Assignment:
In the data below, find every line that has the string "tools", and copy it.
*** Opening Records shown ***
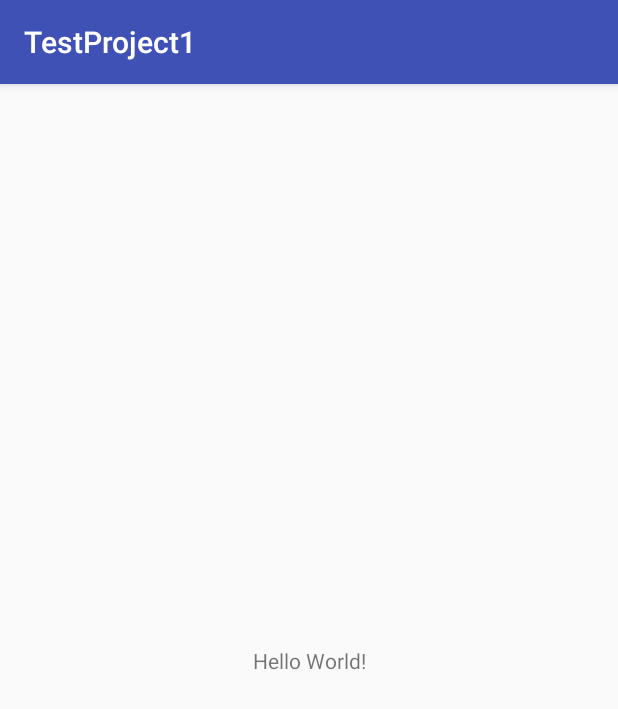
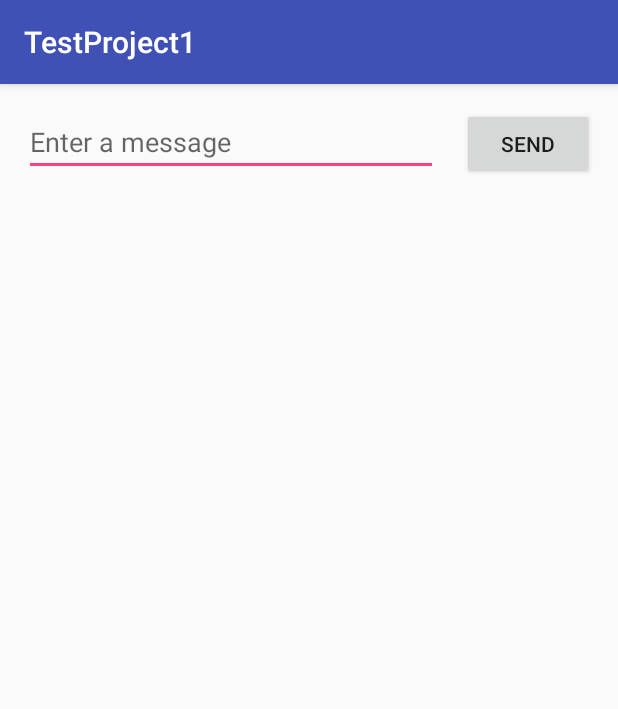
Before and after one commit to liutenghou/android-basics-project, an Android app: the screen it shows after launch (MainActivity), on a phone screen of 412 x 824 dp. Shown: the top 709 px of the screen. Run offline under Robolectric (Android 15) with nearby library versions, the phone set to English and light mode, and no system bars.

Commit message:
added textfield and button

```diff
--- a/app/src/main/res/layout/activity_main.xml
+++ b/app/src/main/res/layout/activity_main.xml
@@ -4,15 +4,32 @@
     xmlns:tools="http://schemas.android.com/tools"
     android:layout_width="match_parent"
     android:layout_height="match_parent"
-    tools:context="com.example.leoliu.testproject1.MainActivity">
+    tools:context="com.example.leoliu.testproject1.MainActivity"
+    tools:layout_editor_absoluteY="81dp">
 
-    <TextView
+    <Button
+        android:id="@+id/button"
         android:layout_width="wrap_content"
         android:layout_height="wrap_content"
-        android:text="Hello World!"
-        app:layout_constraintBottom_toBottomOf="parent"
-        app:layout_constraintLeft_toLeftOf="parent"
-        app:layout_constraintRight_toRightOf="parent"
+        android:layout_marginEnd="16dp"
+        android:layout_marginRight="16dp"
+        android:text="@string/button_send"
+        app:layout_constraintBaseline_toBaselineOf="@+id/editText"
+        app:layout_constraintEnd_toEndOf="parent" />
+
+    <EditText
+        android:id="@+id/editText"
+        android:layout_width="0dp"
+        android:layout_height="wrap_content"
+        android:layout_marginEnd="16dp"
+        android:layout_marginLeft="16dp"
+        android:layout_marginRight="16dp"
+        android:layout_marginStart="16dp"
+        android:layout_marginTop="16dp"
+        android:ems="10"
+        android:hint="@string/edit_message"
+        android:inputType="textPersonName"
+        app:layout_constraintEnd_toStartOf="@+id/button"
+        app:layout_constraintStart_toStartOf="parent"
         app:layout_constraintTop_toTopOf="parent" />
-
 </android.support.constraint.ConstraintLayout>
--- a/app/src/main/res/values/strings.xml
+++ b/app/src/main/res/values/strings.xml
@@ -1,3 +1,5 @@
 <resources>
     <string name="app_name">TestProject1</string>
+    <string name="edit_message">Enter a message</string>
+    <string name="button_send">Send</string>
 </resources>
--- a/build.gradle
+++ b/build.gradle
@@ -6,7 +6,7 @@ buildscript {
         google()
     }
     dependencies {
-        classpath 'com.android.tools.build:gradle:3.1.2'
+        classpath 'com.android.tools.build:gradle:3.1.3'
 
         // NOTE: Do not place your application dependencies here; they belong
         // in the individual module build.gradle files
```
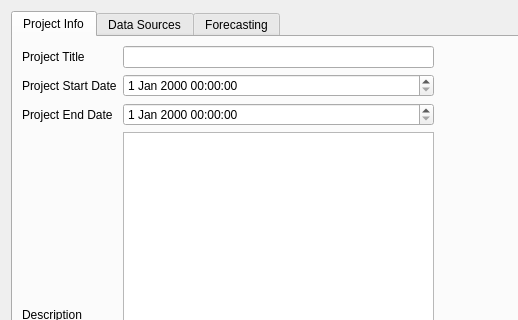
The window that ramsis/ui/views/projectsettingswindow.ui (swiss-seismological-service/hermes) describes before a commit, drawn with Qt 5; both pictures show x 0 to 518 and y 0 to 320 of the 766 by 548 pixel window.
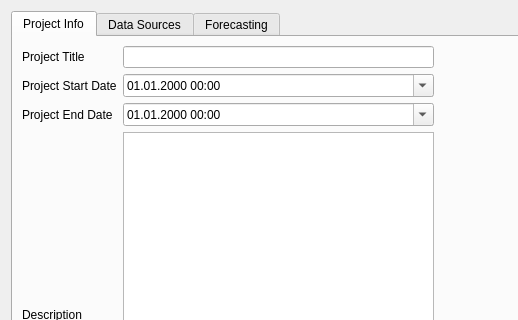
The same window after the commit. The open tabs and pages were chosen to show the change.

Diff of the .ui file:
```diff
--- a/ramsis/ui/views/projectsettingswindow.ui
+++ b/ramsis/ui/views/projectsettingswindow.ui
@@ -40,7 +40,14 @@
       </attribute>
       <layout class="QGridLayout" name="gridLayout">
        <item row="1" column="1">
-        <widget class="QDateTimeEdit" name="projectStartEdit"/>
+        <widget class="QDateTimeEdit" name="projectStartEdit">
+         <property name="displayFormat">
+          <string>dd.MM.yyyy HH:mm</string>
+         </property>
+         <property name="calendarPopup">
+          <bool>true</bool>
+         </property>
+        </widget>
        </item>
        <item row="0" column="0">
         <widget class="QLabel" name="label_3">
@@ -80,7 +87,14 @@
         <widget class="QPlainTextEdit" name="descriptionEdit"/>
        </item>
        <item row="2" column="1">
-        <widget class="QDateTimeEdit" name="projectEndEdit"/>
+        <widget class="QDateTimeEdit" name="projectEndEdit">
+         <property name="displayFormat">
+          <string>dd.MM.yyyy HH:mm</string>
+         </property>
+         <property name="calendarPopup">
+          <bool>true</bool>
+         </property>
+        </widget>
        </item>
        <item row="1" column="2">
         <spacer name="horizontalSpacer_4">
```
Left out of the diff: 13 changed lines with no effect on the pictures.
*** Closing Records shown ***
Response area:
     xmlns:tools="http://schemas.android.com/tools"
-    tools:context="com.example.leoliu.testproject1.MainActivity">
+    tools:context="com.example.leoliu.testproject1.MainActivity"
+    tools:layout_editor_absoluteY="81dp">
-        classpath 'com.android.tools.build:gradle:3.1.2'
+        classpath 'com.android.tools.build:gradle:3.1.3'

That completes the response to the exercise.